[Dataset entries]
§ §
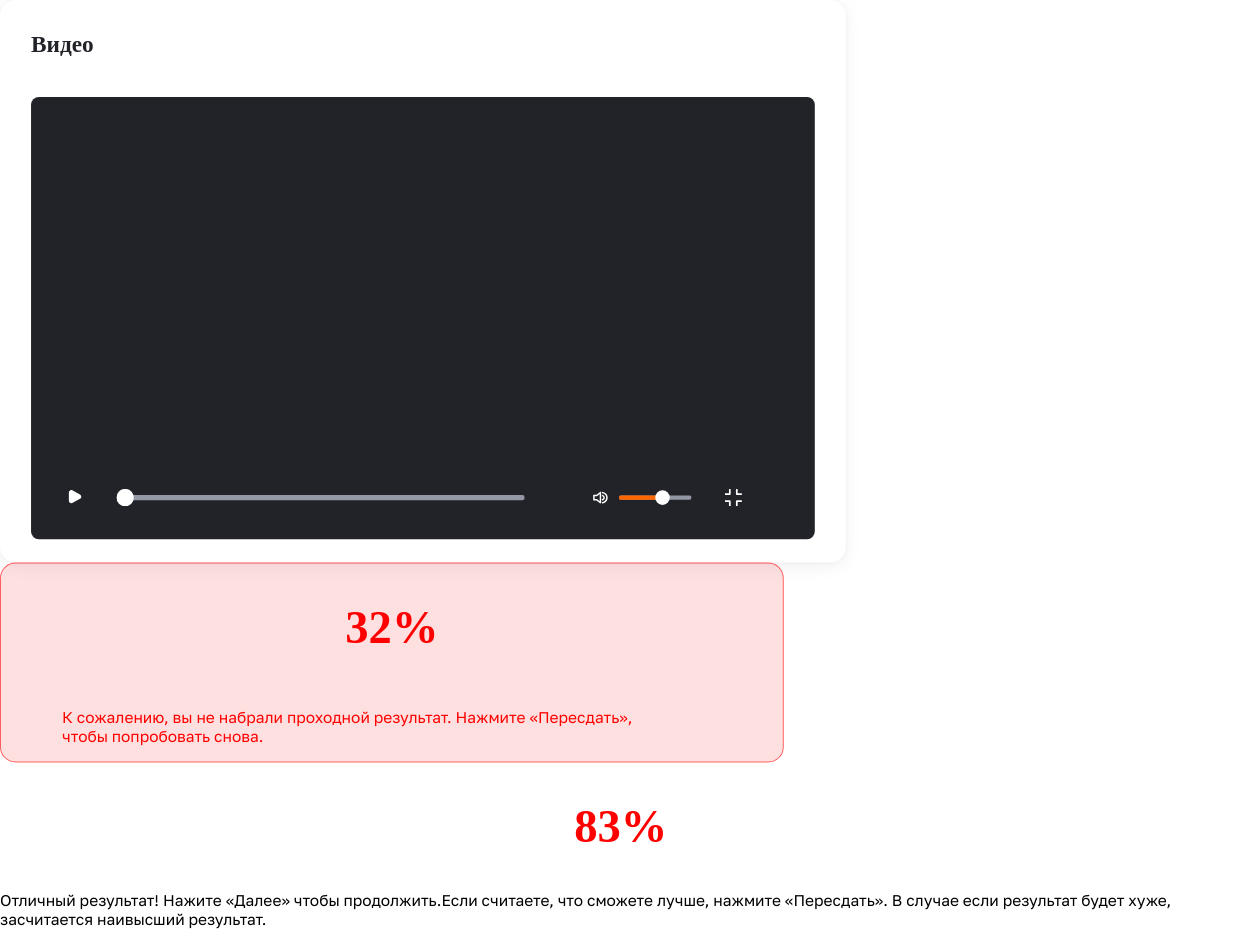
Repository: RuslanSR2424/Group5_LizaAlert
Page: index.html
These files come from the project's save history. The page is drawn as it stood at one moment and after the next save; the edit follows.
The browser window is 1280 px wide. The pictures show the whole page, at 97% of full size.

Above is the page before, as saved 2022-03-09 17:00:00.

### index.html
<!DOCTYPE html>
<html lang="en">

<head>
    <meta charset="UTF-8">
    <meta http-equiv="X-UA-Compatible" content="IE=edge">
    <meta name="viewport" content="width=device-width, initial-scale=1.0">
    <link rel="stylesheet" href="./pages/index.css" />
    <title>Document</title>
</head>

<body class="root">
    <section class="video">
        <h2 class="video__title">
            Видео
        </h2>
        <div class="video__player">
            <img class="video__button video__button_type_play" src="./images/video/start.svg">
            <img class="video__button video__button_type_timeline" src="./images/video/timeline.svg">
            <img class="video__button video__button_type_sound-icon" src="./images/video/sound-icon.svg">
            <img class="video__button video__button_type_sound" src="./images/video/sound.svg">
            <img class="video__button video__button_type_size" src="./images/video/size.svg">
        </div>
    </section>
    <section class="results">
        <div class="results__bad">
            <h2 class="results__score">32%</h2>
            <p class="result__text result__text_type_bad">К сожалению, вы не набрали проходной результат.
                Нажмите «Пересдать», чтобы попробовать снова.</p>
        </div>
        <div class="results__good">
            <h2 class="results__score">83%</h2>
            <p class="result__text result__text_type_good">Отличный результат!
                Нажите «Далее» чтобы продолжить.Если считаете, что сможете лучше, нажмите «Пересдать». В случае если результат будет хуже, засчитается наивысший результат.</p>
        </div>
    </section>
</body>

</html>

### pages/index.css
@import url(../fonts/fonts.css);
@import url(../blocks/root/root.css);

/* video */

@import url(../blocks/video/video.css);
@import url(../blocks/video/__button/video__button.css);
@import url(../blocks/video/__button/_type/video__button_type_play.css);
@import url(../blocks/video/__button/_type/video__button_type_sound.css);
@import url(../blocks/video/__button/_type/video__button_type_timeline.css);
@import url(../blocks/video/__button/_type/video__button_type_size.css);
@import url(../blocks/video/__button/_type/video__button_type_sound-icon.css);
@import url(../blocks/video/__player/video__player.css);
@import url(../blocks/video/__title/video__title.css);

/* results */

@import url(../blocks/results/results.css);
@import url(../blocks/results/__bad/results__bad.css);
@import url(../blocks/results/__good/results__good.css);
@import url(../blocks/results/__score/results__score.css);
@import url(../blocks/results/__text/results__text.css);
@import url(../blocks/results/__text/_type/result__text_type_bad.css);
@import url(../blocks/results/__text/_type/result__text_type_good.css);

### fonts/fonts.css
@font-face {
  font-family: "Golos-Text";
  font-style: normal;
  font-weight: 700;
  src: url(./Golos-Text_Regular.woff) format("woff"),
    url(./Golos-Text_Regular.woff2) format("woff2");
}
@font-face {
  font-family: "Golos-Text";
  font-style: bold;
  font-weight: 900;
  src: url(./Golos-Text_Bold.woff) format("woff"),
    url(./Golos-Text_Bold.woff2) format("woff2");
}

### blocks/root/root.css
.root {
  margin: 0;
  padding: 0;
  font-family: "Golos-Text";
}

### blocks/video/video.css
.video {
  height: 580px;
  width: 872px;
  display: flex;
  flex-direction: column;
  background: #ffffff;
  box-shadow: 0px 0px 4px rgba(231, 232, 235, 0.6),
    0px 4px 16px rgba(231, 232, 235, 0.6);
  border-radius: 16px;
}

### blocks/video/__button/video__button.css
.video__button{
    height: 18px;
}

### blocks/video/__button/_type/video__button_type_play.css
.video__button_type_play {
    margin: 0 0 35px 36px;
}

### blocks/video/__button/_type/video__button_type_sound.css
.video__button_type_sound{
    margin: 0 0 34px 10px;
}

### blocks/video/__button/_type/video__button_type_timeline.css
.video__button_type_timeline{
    margin: 0 35px 34px 34px;
}

### blocks/video/__button/_type/video__button_type_size.css
.video__button_type_size{
    margin: 0 34px 34px 34px;
}

### blocks/video/__button/_type/video__button_type_sound-icon.css
.video__button_type_sound-icon{
    margin: 0 0 34px 34px;
}

### blocks/video/__player/video__player.css
.video__player {
  height: 456px;
  width: 808px;
  background-color: #212329;
  display: flex;
  flex-direction: row;
  align-items: flex-end;
  border-radius: 8px;
  margin: auto;
}

### blocks/video/__title/video__title.css
.video__title {
  font-family: Golos;
  font-style: normal;
  font-weight: 700;
  font-size: 24px;
  line-height: 28px;
  color: #212329;
  margin: 32px 32px 16px 32px;
}

### blocks/results/results.css
.results{}

### blocks/results/__bad/results__bad.css
.results__bad {
  display: flex;
  flex-direction: column;
  align-items: center;

  width: 808px;
  height: 206px;

  background: rgba(255, 0, 0, 0.12);
  border: 1.2px solid rgba(255, 0, 0, 0.6);
  box-sizing: border-box;
  border-radius: 16px;
}

### blocks/results/__good/results__good.css
.results__good{

}

### blocks/results/__score/results__score.css
.results__score {
  font-family: "Golos";
  font-style: normal;
  font-weight: bold;
  font-size: 48px;
  line-height: 52px;
  text-align: center;

  color: #FF0000;
}

### blocks/results/__text/results__text.css
.results__text {
  font-family: "Golos-Text";
  font-style: normal;
  font-weight: normal;
  font-size: 18px;
  line-height: 24px;
  text-align: center;
}

### blocks/results/__text/_type/result__text_type_bad.css
.result__text_type_bad {
  color: #ff0000;
  width: 680px;
  min-height: 66px;
}

### blocks/results/__text/_type/result__text_type_good.css
.result__text_type_good{}

After the next save:
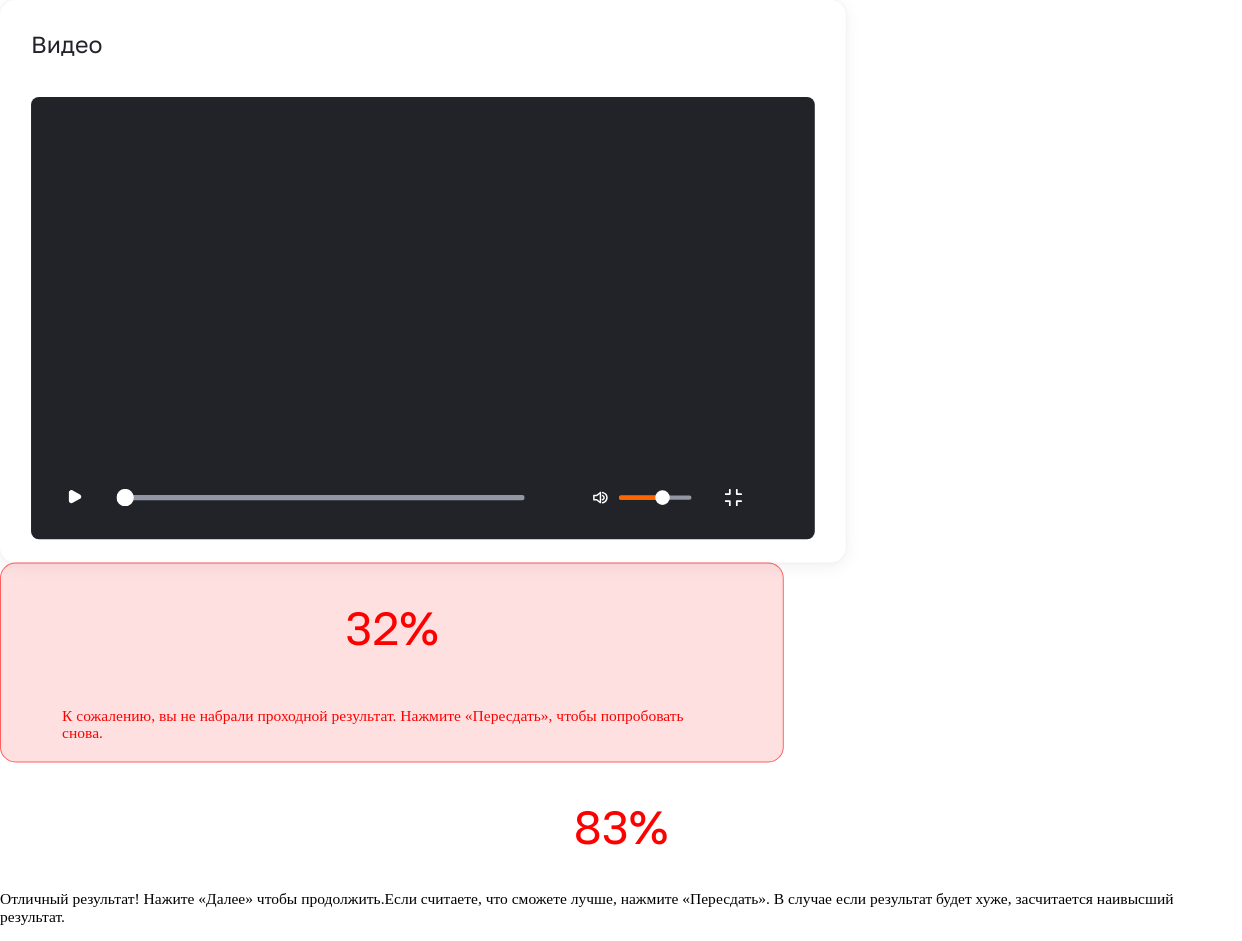
Saved 41 s later.
--- a/fonts/fonts.css
+++ b/fonts/fonts.css
@@ -1,12 +1,12 @@
 @font-face {
-  font-family: "Golos-Text";
+  font-family: "Golos";
   font-style: normal;
   font-weight: 700;
   src: url(./Golos-Text_Regular.woff) format("woff"),
     url(./Golos-Text_Regular.woff2) format("woff2");
 }
 @font-face {
-  font-family: "Golos-Text";
+  font-family: "Golos";
   font-style: bold;
   font-weight: 900;
   src: url(./Golos-Text_Bold.woff) format("woff"),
§ §
What you are asked to do
Could you output all of the records exactly, without their pictures?

Solution for this problem
Repository: RuslanSR2424/Group5_LizaAlert
Page: index.html
These files come from the project's save history. The page is drawn as it stood at one moment and after the next save; the edit follows.
The browser window is 1280 px wide. The pictures show the whole page, at 97% of full size.

Above is the page before, as saved 2022-03-09 17:00:00.

### index.html
<!DOCTYPE html>
<html lang="en">

<head>
    <meta charset="UTF-8">
    <meta http-equiv="X-UA-Compatible" content="IE=edge">
    <meta name="viewport" content="width=device-width, initial-scale=1.0">
    <link rel="stylesheet" href="./pages/index.css" />
    <title>Document</title>
</head>

<body class="root">
    <section class="video">
        <h2 class="video__title">
            Видео
        </h2>
        <div class="video__player">
            <img class="video__button video__button_type_play" src="./images/video/start.svg">
            <img class="video__button video__button_type_timeline" src="./images/video/timeline.svg">
            <img class="video__button video__button_type_sound-icon" src="./images/video/sound-icon.svg">
            <img class="video__button video__button_type_sound" src="./images/video/sound.svg">
            <img class="video__button video__button_type_size" src="./images/video/size.svg">
        </div>
    </section>
    <section class="results">
        <div class="results__bad">
            <h2 class="results__score">32%</h2>
            <p class="result__text result__text_type_bad">К сожалению, вы не набрали проходной результат.
                Нажмите «Пересдать», чтобы попробовать снова.</p>
        </div>
        <div class="results__good">
            <h2 class="results__score">83%</h2>
            <p class="result__text result__text_type_good">Отличный результат!
                Нажите «Далее» чтобы продолжить.Если считаете, что сможете лучше, нажмите «Пересдать». В случае если результат будет хуже, засчитается наивысший результат.</p>
        </div>
    </section>
</body>

</html>

### pages/index.css
@import url(../fonts/fonts.css);
@import url(../blocks/root/root.css);

/* video */

@import url(../blocks/video/video.css);
@import url(../blocks/video/__button/video__button.css);
@import url(../blocks/video/__button/_type/video__button_type_play.css);
@import url(../blocks/video/__button/_type/video__button_type_sound.css);
@import url(../blocks/video/__button/_type/video__button_type_timeline.css);
@import url(../blocks/video/__button/_type/video__button_type_size.css);
@import url(../blocks/video/__button/_type/video__button_type_sound-icon.css);
@import url(../blocks/video/__player/video__player.css);
@import url(../blocks/video/__title/video__title.css);

/* results */

@import url(../blocks/results/results.css);
@import url(../blocks/results/__bad/results__bad.css);
@import url(../blocks/results/__good/results__good.css);
@import url(../blocks/results/__score/results__score.css);
@import url(../blocks/results/__text/results__text.css);
@import url(../blocks/results/__text/_type/result__text_type_bad.css);
@import url(../blocks/results/__text/_type/result__text_type_good.css);

### fonts/fonts.css
@font-face {
  font-family: "Golos-Text";
  font-style: normal;
  font-weight: 700;
  src: url(./Golos-Text_Regular.woff) format("woff"),
    url(./Golos-Text_Regular.woff2) format("woff2");
}
@font-face {
  font-family: "Golos-Text";
  font-style: bold;
  font-weight: 900;
  src: url(./Golos-Text_Bold.woff) format("woff"),
    url(./Golos-Text_Bold.woff2) format("woff2");
}

### blocks/root/root.css
.root {
  margin: 0;
  padding: 0;
  font-family: "Golos-Text";
}

### blocks/video/video.css
.video {
  height: 580px;
  width: 872px;
  display: flex;
  flex-direction: column;
  background: #ffffff;
  box-shadow: 0px 0px 4px rgba(231, 232, 235, 0.6),
    0px 4px 16px rgba(231, 232, 235, 0.6);
  border-radius: 16px;
}

### blocks/video/__button/video__button.css
.video__button{
    height: 18px;
}

### blocks/video/__button/_type/video__button_type_play.css
.video__button_type_play {
    margin: 0 0 35px 36px;
}

### blocks/video/__button/_type/video__button_type_sound.css
.video__button_type_sound{
    margin: 0 0 34px 10px;
}

### blocks/video/__button/_type/video__button_type_timeline.css
.video__button_type_timeline{
    margin: 0 35px 34px 34px;
}

### blocks/video/__button/_type/video__button_type_size.css
.video__button_type_size{
    margin: 0 34px 34px 34px;
}

### blocks/video/__button/_type/video__button_type_sound-icon.css
.video__button_type_sound-icon{
    margin: 0 0 34px 34px;
}

### blocks/video/__player/video__player.css
.video__player {
  height: 456px;
  width: 808px;
  background-color: #212329;
  display: flex;
  flex-direction: row;
  align-items: flex-end;
  border-radius: 8px;
  margin: auto;
}

### blocks/video/__title/video__title.css
.video__title {
  font-family: Golos;
  font-style: normal;
  font-weight: 700;
  font-size: 24px;
  line-height: 28px;
  color: #212329;
  margin: 32px 32px 16px 32px;
}

### blocks/results/results.css
.results{}

### blocks/results/__bad/results__bad.css
.results__bad {
  display: flex;
  flex-direction: column;
  align-items: center;

  width: 808px;
  height: 206px;

  background: rgba(255, 0, 0, 0.12);
  border: 1.2px solid rgba(255, 0, 0, 0.6);
  box-sizing: border-box;
  border-radius: 16px;
}

### blocks/results/__good/results__good.css
.results__good{

}

### blocks/results/__score/results__score.css
.results__score {
  font-family: "Golos";
  font-style: normal;
  font-weight: bold;
  font-size: 48px;
  line-height: 52px;
  text-align: center;

  color: #FF0000;
}

### blocks/results/__text/results__text.css
.results__text {
  font-family: "Golos-Text";
  font-style: normal;
  font-weight: normal;
  font-size: 18px;
  line-height: 24px;
  text-align: center;
}

### blocks/results/__text/_type/result__text_type_bad.css
.result__text_type_bad {
  color: #ff0000;
  width: 680px;
  min-height: 66px;
}

### blocks/results/__text/_type/result__text_type_good.css
.result__text_type_good{}

After the next save:
Saved 41 s later.
--- a/fonts/fonts.css
+++ b/fonts/fonts.css
@@ -1,12 +1,12 @@
 @font-face {
-  font-family: "Golos-Text";
+  font-family: "Golos";
   font-style: normal;
   font-weight: 700;
   src: url(./Golos-Text_Regular.woff) format("woff"),
     url(./Golos-Text_Regular.woff2) format("woff2");
 }
 @font-face {
-  font-family: "Golos-Text";
+  font-family: "Golos";
   font-style: bold;
   font-weight: 900;
   src: url(./Golos-Text_Bold.woff) format("woff"),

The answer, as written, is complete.